Task goal =>
Count how many lines below contain the word "class", then give that number alone.

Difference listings
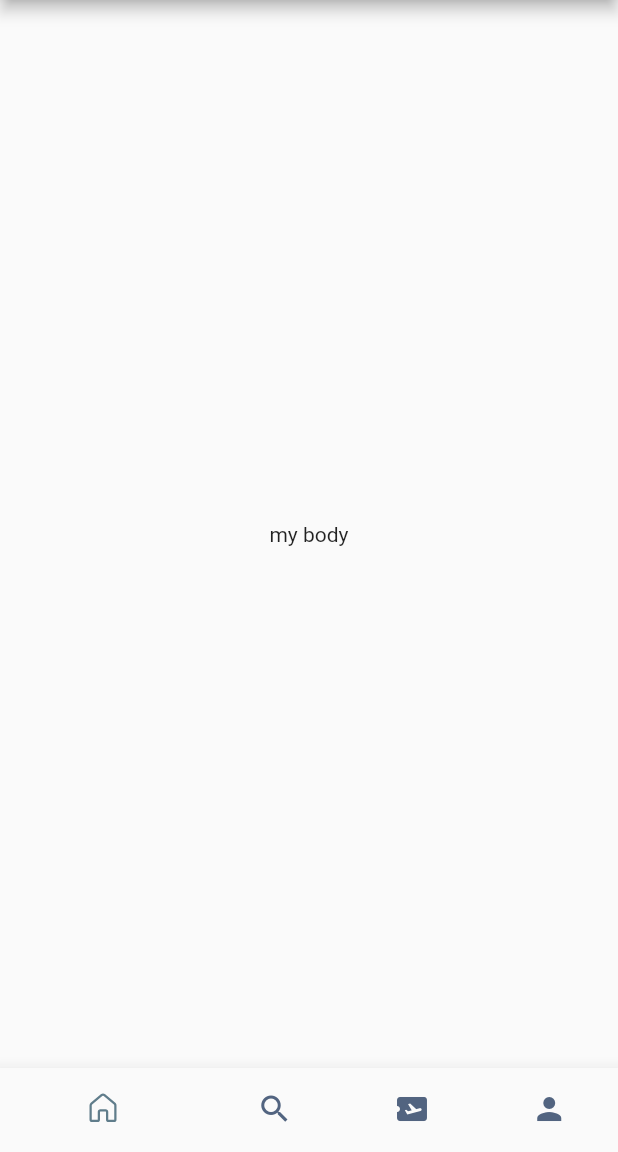
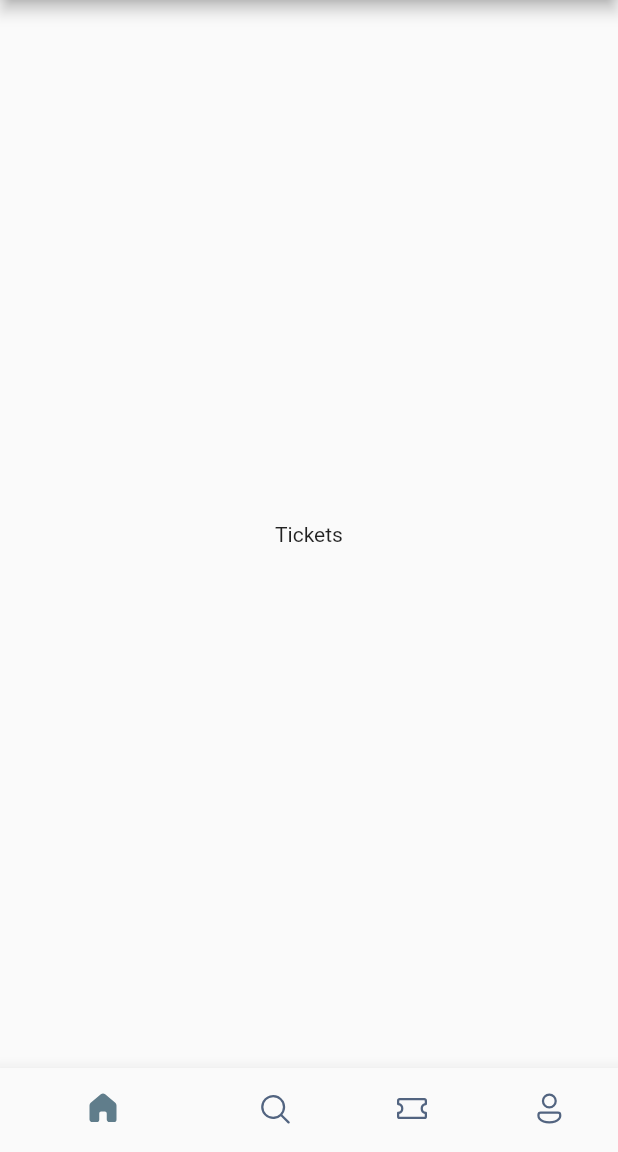
Before and after one commit to Adebayo2016/flight_ticket, a Flutter app: the screen it shows after launch, on a phone screen of 412 x 824 dp, the part 84-1236 px from its top. Run offline on Flutter 3.47's test engine with Material 2 defaults, Android fonts, the phone set to English and light mode, and no system bars; our stand-ins replace fluentui_icons.

Commit message:
Added more Stuffs

```diff
--- a/lib/screens/bottom_nav.dart
+++ b/lib/screens/bottom_nav.dart
@@ -4,19 +4,31 @@ import 'package:flutter/material.dart';
 class BottomBar extends StatefulWidget {
   const BottomBar({Key? key}) : super(key: key);
 
+
   @override
   State<BottomBar> createState() => _BottomBarState();
+
+
 }
 
 class _BottomBarState extends State<BottomBar> {
+
+  static final List<Widget> _widgetOptions= <Widget>[
+    Text("home"),
+    Text('Search'),
+    Text('Tickets'),
+    Text('Profile'),
+
+
+  ];
   @override
   Widget build(BuildContext context) {
     return Scaffold(
       appBar: AppBar(
         title: const Text('flight ticket'),
       ),
-      body: const Center(
-        child: Text("my body"),
+      body:  Center(
+        child: _widgetOptions[2],
       ),
       bottomNavigationBar:  BottomNavigationBar(
         elevation: 10,
@@ -25,10 +37,18 @@ class _BottomBarState extends State<BottomBar> {
         selectedItemColor: Colors.blueGrey,
         unselectedItemColor: Color(0xFF526480),
         items: const [
-         BottomNavigationBarItem(icon: Icon(FluentSystemIcons.ic_fluent_home_regular), label: 'home'),
-        BottomNavigationBarItem(icon: Icon(Icons.search), label: 'search'),
-        BottomNavigationBarItem(icon: Icon(Icons.airplane_ticket), label: 'home'),
-        BottomNavigationBarItem(icon: Icon(Icons.person), label: 'profile'),
+         BottomNavigationBarItem(icon: Icon(FluentSystemIcons.ic_fluent_home_regular),
+             activeIcon: Icon(FluentSystemIcons.ic_fluent_home_filled),
+             label: 'home'),
+        BottomNavigationBarItem(icon: Icon(FluentSystemIcons.ic_fluent_search_regular),
+            activeIcon: Icon(FluentSystemIcons.ic_fluent_search_filled),label: 'search'),
+        BottomNavigationBarItem(icon: Icon(FluentSystemIcons.ic_fluent_ticket_regular),
+            activeIcon: Icon(FluentSystemIcons.ic_fluent_ticket_filled),
+
+            label: 'home'),
+        BottomNavigationBarItem(icon: Icon(FluentSystemIcons.ic_fluent_person_regular),
+            activeIcon: Icon(FluentSystemIcons.ic_fluent_person_filled),
+            label: 'profile'),
 
       ],),
     );
```
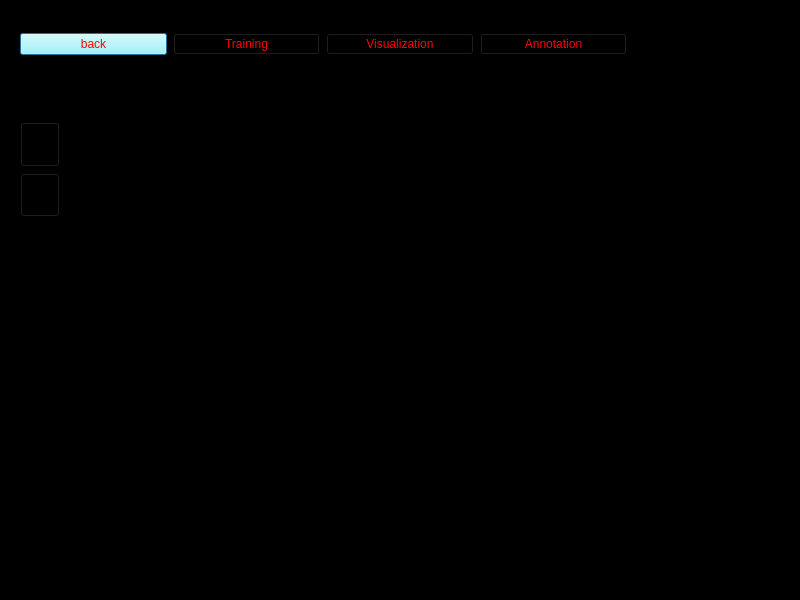
The window that rLearning_Computer_Vision/Learn_Computer_Vision_Dialog.ui (SAIL-LAB155/Learning_Computer_Vision) describes before a commit, drawn with Qt 5.
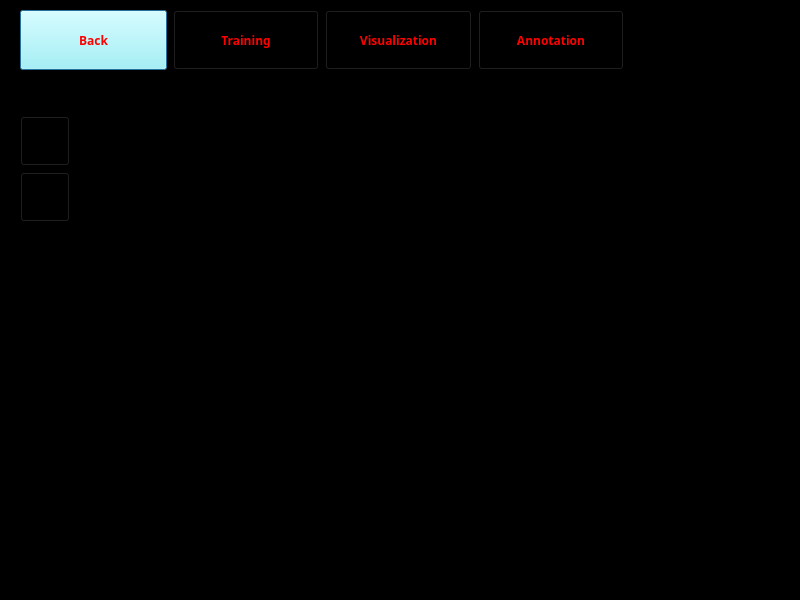
The same window after the commit. Icons and pictures are not drawn.

```diff
--- a/rLearning_Computer_Vision/Learn_Computer_Vision_Dialog.ui
+++ b/rLearning_Computer_Vision/Learn_Computer_Vision_Dialog.ui
@@ -25,12 +25,12 @@
   <property name="styleSheet">
    <string notr="true">background-color: rgb(0, 0, 0);</string>
   </property>
-  <layout class="QVBoxLayout" name="verticalLayout" stretch="1,1,2,8">
+  <layout class="QVBoxLayout" name="verticalLayout" stretch="1,0,2,8">
    <property name="leftMargin">
     <number>20</number>
    </property>
    <property name="topMargin">
-    <number>20</number>
+    <number>10</number>
    </property>
    <property name="rightMargin">
     <number>20</number>
@@ -43,28 +43,42 @@
      <item>
       <widget class="QPushButton" name="m_btn_Back">
        <property name="sizePolicy">
-        <sizepolicy hsizetype="Preferred" vsizetype="Fixed">
+        <sizepolicy hsizetype="Minimum" vsizetype="Preferred">
          <horstretch>0</horstretch>
          <verstretch>0</verstretch>
         </sizepolicy>
        </property>
+       <property name="font">
+        <font>
+         <family>Purisa</family>
+         <weight>75</weight>
+         <bold>true</bold>
+        </font>
+       </property>
        <property name="styleSheet">
         <string notr="true">color: rgb(255, 0, 0);
 background-color: rgb(155, 255, 255);</string>
        </property>
        <property name="text">
-        <string>back</string>
+        <string>Back</string>
        </property>
       </widget>
      </item>
      <item>
       <widget class="QPushButton" name="m_btn_Training">
        <property name="sizePolicy">
-        <sizepolicy hsizetype="Preferred" vsizetype="Fixed">
+        <sizepolicy hsizetype="Minimum" vsizetype="Preferred">
          <horstretch>0</horstretch>
          <verstretch>0</verstretch>
         </sizepolicy>
        </property>
+       <property name="font">
+        <font>
+         <family>Purisa</family>
+         <weight>75</weight>
+         <bold>true</bold>
+        </font>
+       </property>
        <property name="styleSheet">
         <string notr="true">color: rgb(255, 0, 0);</string>
        </property>
@@ -76,11 +90,18 @@
      <item>
       <widget class="QPushButton" name="m_btn_Visualization">
        <property name="sizePolicy">
-        <sizepolicy hsizetype="Preferred" vsizetype="Fixed">
+        <sizepolicy hsizetype="Minimum" vsizetype="Preferred">
          <horstretch>0</horstretch>
          <verstretch>0</verstretch>
         </sizepolicy>
        </property>
+       <property name="font">
+        <font>
+         <family>Purisa</family>
+         <weight>75</weight>
+         <bold>true</bold>
+        </font>
+       </property>
        <property name="styleSheet">
         <string notr="true">color: rgb(255, 0, 0);</string>
        </property>
@@ -92,11 +113,24 @@
      <item>
       <widget class="QPushButton" name="m_btn_Annotation">
        <property name="sizePolicy">
-        <sizepolicy hsizetype="Preferred" vsizetype="Fixed">
+        <sizepolicy hsizetype="Minimum" vsizetype="Preferred">
          <horstretch>0</horstretch>
          <verstretch>0</verstretch>
         </sizepolicy>
        </property>
+       <property name="minimumSize">
+        <size>
+         <width>0</width>
+         <height>0</height>
+        </size>
+       </property>
+       <property name="font">
+        <font>
+         <family>Purisa</family>
+         <weight>75</weight>
+         <bold>true</bold>
+        </font>
+       </property>
        <property name="styleSheet">
         <string notr="true">color: rgb(255, 0, 0);</string>
        </property>
@@ -111,11 +145,17 @@
         <bool>false</bool>
        </property>
        <property name="sizePolicy">
-        <sizepolicy hsizetype="Preferred" vsizetype="Preferred">
+        <sizepolicy hsizetype="Fixed" vsizetype="Fixed">
          <horstretch>0</horstretch>
          <verstretch>0</verstretch>
         </sizepolicy>
        </property>
+       <property name="minimumSize">
+        <size>
+         <width>150</width>
+         <height>60</height>
+        </size>
+       </property>
        <property name="styleSheet">
         <string notr="true">border-image: url(:/images/company-logo.png);</string>
        </property>
@@ -131,6 +171,9 @@
      <property name="orientation">
       <enum>Qt::Vertical</enum>
      </property>
+     <property name="sizeType">
+      <enum>QSizePolicy::Expanding</enum>
+     </property>
      <property name="sizeHint" stdset="0">
       <size>
        <width>20</width>
@@ -149,11 +192,17 @@
        <item>
         <widget class="QPushButton" name="m_btn_Home">
          <property name="sizePolicy">
-          <sizepolicy hsizetype="Preferred" vsizetype="Preferred">
+          <sizepolicy hsizetype="Fixed" vsizetype="Fixed">
            <horstretch>0</horstretch>
            <verstretch>0</verstretch>
           </sizepolicy>
          </property>
+         <property name="minimumSize">
+          <size>
+           <width>50</width>
+           <height>50</height>
+          </size>
+         </property>
          <property name="styleSheet">
           <string notr="true">border-image: url(:/images/left-navigator/home-g.png);</string>
          </property>
@@ -165,11 +214,17 @@
        <item>
         <widget class="QPushButton" name="m_btn_Brain">
          <property name="sizePolicy">
-          <sizepolicy hsizetype="Preferred" vsizetype="Preferred">
+          <sizepolicy hsizetype="Fixed" vsizetype="Fixed">
            <horstretch>0</horstretch>
            <verstretch>0</verstretch>
           </sizepolicy>
          </property>
+         <property name="minimumSize">
+          <size>
+           <width>50</width>
+           <height>50</height>
+          </size>
+         </property>
          <property name="styleSheet">
           <string notr="true">border-image: url(:/images/left-navigator/func-w.png);</string>
          </property>
@@ -200,6 +255,9 @@
      <property name="orientation">
       <enum>Qt::Vertical</enum>
      </property>
+     <property name="sizeType">
+      <enum>QSizePolicy::Expanding</enum>
+     </property>
      <property name="sizeHint" stdset="0">
       <size>
        <width>20</width>
```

Output of the exercise =>
11